Let’s be honest, Google Tag Manager can be difficult to understand. I remember the first time I tried to set up GTM. I thought it would be like any other Google product I worked with in the past —straightforward and intuitive. Oh boy was I wrong! In what became a cautionary tale, long before Portent days, I ended up inadvertently removing the client’s Google Analytics tag inst ...
This is cheesy but true. It takes a village of phenomenal people to “raise” and train good digital and search marketers. As SEOs, Product Managers, and Social Media strategists, our work is not created alone in a vacuum. We don’t simply apply a static set of best practices and hope for the best. We need to go out and meet people. Exchange stories with our peers.
We’re all busy, which means we’re all occasionally guilty of relying on executive summaries and best practices guides to get things done. Give me a quick guide to optimizing landing pages? Can you send best practices for social media at events?
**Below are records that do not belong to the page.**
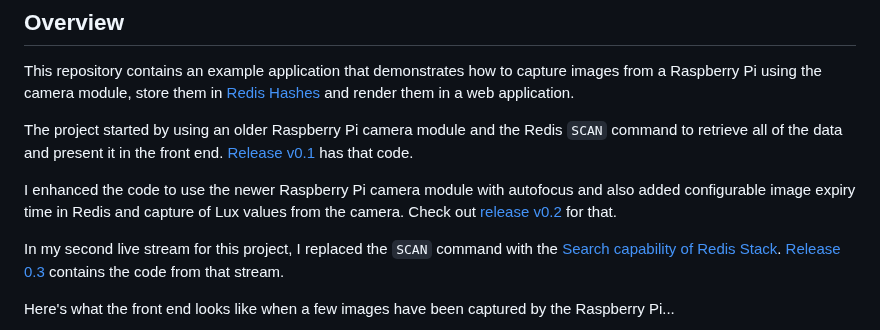
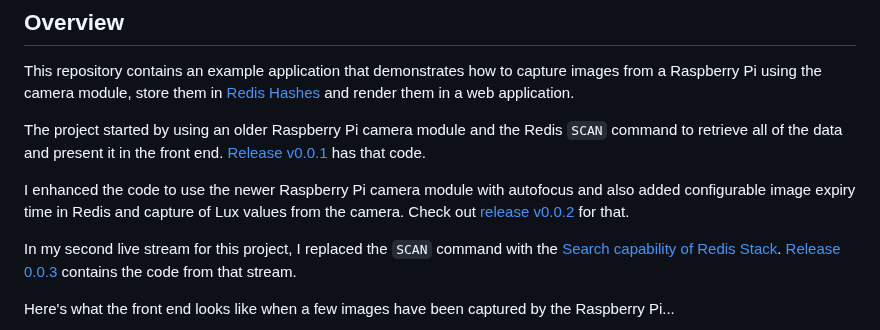
Before and after one commit to simonprickett/redis-pi-camera, a Markdown page: README.md, the part around the change. Rendered like a GitHub page.

Commit message:
Fixed release numbers.

```diff
--- a/README.md
+++ b/README.md
@@ -4,11 +4,11 @@
 
 This repository contains an example application that demonstrates how to capture images from a Raspberry Pi using the camera module, store them in [Redis Hashes](https://redis.io/docs/data-types/hashes/) and render them in a web application.
 
-The project started by using an older Raspberry Pi camera module and the Redis `SCAN` command to retrieve all of the data and present it in the front end.  [Release v0.1](https://github.com/simonprickett/redis-pi-camera/releases/tag/v0.0.1) has that code.
+The project started by using an older Raspberry Pi camera module and the Redis `SCAN` command to retrieve all of the data and present it in the front end.  [Release v0.0.1](https://github.com/simonprickett/redis-pi-camera/releases/tag/v0.0.1) has that code.
 
-I enhanced the code to use the newer Raspberry Pi camera module with autofocus and also added configurable image expiry time in Redis and capture of Lux values from the camera.  Check out [release v0.2](https://github.com/simonprickett/redis-pi-camera/releases/tag/v0.0.2) for that.
+I enhanced the code to use the newer Raspberry Pi camera module with autofocus and also added configurable image expiry time in Redis and capture of Lux values from the camera.  Check out [release v0.0.2](https://github.com/simonprickett/redis-pi-camera/releases/tag/v0.0.2) for that.
 
-In my second live stream for this project, I replaced the `SCAN` command with the [Search capability of Redis Stack](https://redis.io/docs/stack/search/).  [Release 0.3](https://github.com/simonprickett/redis-pi-camera/releases/tag/v0.0.3) contains the code from that stream.
+In my second live stream for this project, I replaced the `SCAN` command with the [Search capability of Redis Stack](https://redis.io/docs/stack/search/).  [Release 0.0.3](https://github.com/simonprickett/redis-pi-camera/releases/tag/v0.0.3) contains the code from that stream.
 
 Here's what the front end looks like when a few images have been captured by the Raspberry Pi...
 
```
What template should I use for our site’s metadata? How frequently should keywords be incorporated on a page? Best practices are not all bad.
As I contemplate the world of dedicated PPC landing pages, and who doesn’t enjoy a good PPC daydream, I can’t help but think they’re a lot like beer. A million varieties but very few really good ones exist. But here’s the thing, if you simply know and do the things that create a great beer every time, you can’t help but put out a great product. The same is 100% true of a great landing page.
To say Twitter is in a rut may be the social media understatement of 2017. The company struggles to make money, despite having 320 million actively engaged users. Stock is down 16% in Q1 2017. Executives, who appear to see the writing on the wall, are leaving millions of dollars of stock on the table to abandon ship. Rightfully, many users are wondering how long Twitter has left.
2016 was a big year for our family as we welcomed our first child into the world. We have been trying to have children for a while now so it’s been an exciting period in our lives. As a new father, I wanted to be sure that I was doing everything I could to be a good dad. But of course, I haven’t had any prior experience in this area which meant I had to spend some time studying up on fatherhood.
According to a HubSpot survey, video is now the most popular kind of content consumed online (when text based content types are spit into categories). Users are certainly more likely to consume it thoroughly since skimming a video takes more effort than written text. They either watch it or they don’t.
Here are the slides and links from “Technicall, SEO,” in which I ranted, raved and talked about technical SEO for marketers. This focuses on issues I found on automotive industry sites, but it all holds true everywhere. The Deck BS: Own It – Technical SEO for Marketers from Ian Lurie The Guide to Technical SEO I wrote a free e-book about technical SEO. It’s free. Get it here.
Most of my time is dedicated to dev projects that make the lives of marketers easier. Web sites, apps, tools, scripts, etc. Today however, I’m writing for web devs in an attempt to make their lives easier. And their solutions smarter. On top of that, I need to correct the approach I wrote about a couple of years ago for a GitHub auto-deploy solution.
Helping you see the forest for the trees in internet marketing: Pulling together search, design, development and more with a cogent strategy.